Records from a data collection
■ ■ ■ ■ ■

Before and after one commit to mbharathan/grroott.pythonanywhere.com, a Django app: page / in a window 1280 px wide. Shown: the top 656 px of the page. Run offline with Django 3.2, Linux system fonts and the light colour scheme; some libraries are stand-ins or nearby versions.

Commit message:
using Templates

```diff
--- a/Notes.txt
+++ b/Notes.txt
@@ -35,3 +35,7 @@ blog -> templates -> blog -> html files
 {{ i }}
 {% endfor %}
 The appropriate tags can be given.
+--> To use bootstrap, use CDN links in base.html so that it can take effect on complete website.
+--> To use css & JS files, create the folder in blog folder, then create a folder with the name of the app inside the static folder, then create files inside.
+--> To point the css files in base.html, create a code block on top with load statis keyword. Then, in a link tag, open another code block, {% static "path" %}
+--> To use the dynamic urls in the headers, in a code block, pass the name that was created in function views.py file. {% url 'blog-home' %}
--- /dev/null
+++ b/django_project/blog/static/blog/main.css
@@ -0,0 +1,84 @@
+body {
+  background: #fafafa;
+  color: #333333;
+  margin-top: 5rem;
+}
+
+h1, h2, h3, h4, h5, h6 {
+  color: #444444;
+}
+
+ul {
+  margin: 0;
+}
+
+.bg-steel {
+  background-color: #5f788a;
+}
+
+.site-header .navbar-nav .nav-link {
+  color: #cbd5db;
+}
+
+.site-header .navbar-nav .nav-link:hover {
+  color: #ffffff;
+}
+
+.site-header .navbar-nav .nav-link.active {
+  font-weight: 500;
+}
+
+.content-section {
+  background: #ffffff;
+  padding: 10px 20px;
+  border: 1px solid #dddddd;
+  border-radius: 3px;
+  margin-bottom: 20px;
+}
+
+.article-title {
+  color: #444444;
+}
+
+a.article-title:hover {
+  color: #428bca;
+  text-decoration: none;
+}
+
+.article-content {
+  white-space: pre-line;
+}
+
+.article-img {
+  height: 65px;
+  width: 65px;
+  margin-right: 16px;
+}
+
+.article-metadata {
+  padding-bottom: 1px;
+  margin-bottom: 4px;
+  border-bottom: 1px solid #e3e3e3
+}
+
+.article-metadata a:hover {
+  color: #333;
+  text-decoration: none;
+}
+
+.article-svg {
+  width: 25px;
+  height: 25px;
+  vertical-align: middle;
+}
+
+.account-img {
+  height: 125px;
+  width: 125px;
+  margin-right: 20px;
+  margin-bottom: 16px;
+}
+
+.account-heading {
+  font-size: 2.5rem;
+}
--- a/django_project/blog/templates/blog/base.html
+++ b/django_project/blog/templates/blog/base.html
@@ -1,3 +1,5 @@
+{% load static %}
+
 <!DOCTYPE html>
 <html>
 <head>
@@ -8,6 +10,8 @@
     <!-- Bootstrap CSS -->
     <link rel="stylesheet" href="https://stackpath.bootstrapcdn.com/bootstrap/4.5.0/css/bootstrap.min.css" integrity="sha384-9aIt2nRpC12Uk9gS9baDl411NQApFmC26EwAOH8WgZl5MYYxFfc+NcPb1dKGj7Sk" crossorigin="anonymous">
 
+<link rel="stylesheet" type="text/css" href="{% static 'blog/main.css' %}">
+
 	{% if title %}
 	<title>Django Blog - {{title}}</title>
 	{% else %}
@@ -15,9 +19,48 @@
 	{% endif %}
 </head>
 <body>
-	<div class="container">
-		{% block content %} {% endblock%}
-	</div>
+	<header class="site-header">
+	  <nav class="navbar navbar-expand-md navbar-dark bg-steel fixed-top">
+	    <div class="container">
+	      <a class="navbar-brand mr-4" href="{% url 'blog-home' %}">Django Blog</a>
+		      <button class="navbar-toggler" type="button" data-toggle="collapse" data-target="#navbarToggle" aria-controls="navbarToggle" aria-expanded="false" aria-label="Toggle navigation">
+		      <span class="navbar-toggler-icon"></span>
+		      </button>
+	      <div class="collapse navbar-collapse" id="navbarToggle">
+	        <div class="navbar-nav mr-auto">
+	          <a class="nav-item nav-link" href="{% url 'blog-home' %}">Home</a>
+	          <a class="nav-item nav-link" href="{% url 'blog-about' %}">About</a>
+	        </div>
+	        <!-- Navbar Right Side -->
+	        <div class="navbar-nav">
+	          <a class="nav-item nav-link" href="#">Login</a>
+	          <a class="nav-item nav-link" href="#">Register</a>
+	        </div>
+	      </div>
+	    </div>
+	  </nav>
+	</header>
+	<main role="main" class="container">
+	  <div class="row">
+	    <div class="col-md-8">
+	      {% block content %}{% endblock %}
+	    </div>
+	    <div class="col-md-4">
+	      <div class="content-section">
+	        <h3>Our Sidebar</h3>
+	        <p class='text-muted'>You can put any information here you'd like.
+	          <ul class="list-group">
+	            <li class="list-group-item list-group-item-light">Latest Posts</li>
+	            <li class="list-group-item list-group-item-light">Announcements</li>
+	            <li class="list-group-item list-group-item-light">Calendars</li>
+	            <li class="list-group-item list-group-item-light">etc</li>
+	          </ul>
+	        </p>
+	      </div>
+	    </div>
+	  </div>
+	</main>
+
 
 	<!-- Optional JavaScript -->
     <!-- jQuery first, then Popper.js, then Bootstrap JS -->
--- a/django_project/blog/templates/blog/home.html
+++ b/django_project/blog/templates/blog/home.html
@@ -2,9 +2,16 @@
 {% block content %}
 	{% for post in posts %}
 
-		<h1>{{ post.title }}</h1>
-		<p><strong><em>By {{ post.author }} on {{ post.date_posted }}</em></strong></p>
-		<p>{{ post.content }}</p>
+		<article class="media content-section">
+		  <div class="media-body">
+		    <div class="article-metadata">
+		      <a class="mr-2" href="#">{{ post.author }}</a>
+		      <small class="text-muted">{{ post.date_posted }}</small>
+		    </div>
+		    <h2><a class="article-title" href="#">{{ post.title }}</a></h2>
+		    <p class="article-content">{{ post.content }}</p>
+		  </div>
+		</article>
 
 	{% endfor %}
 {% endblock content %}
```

■ ■ ■ ■ ■

Required work
Only lines with the word "color" count here; copy every one from the records.

Written reply
+  color: #333333;
+  color: #444444;
+  background-color: #5f788a;
+  color: #cbd5db;
+  color: #ffffff;
+  color: #444444;
+  color: #428bca;
+  color: #333;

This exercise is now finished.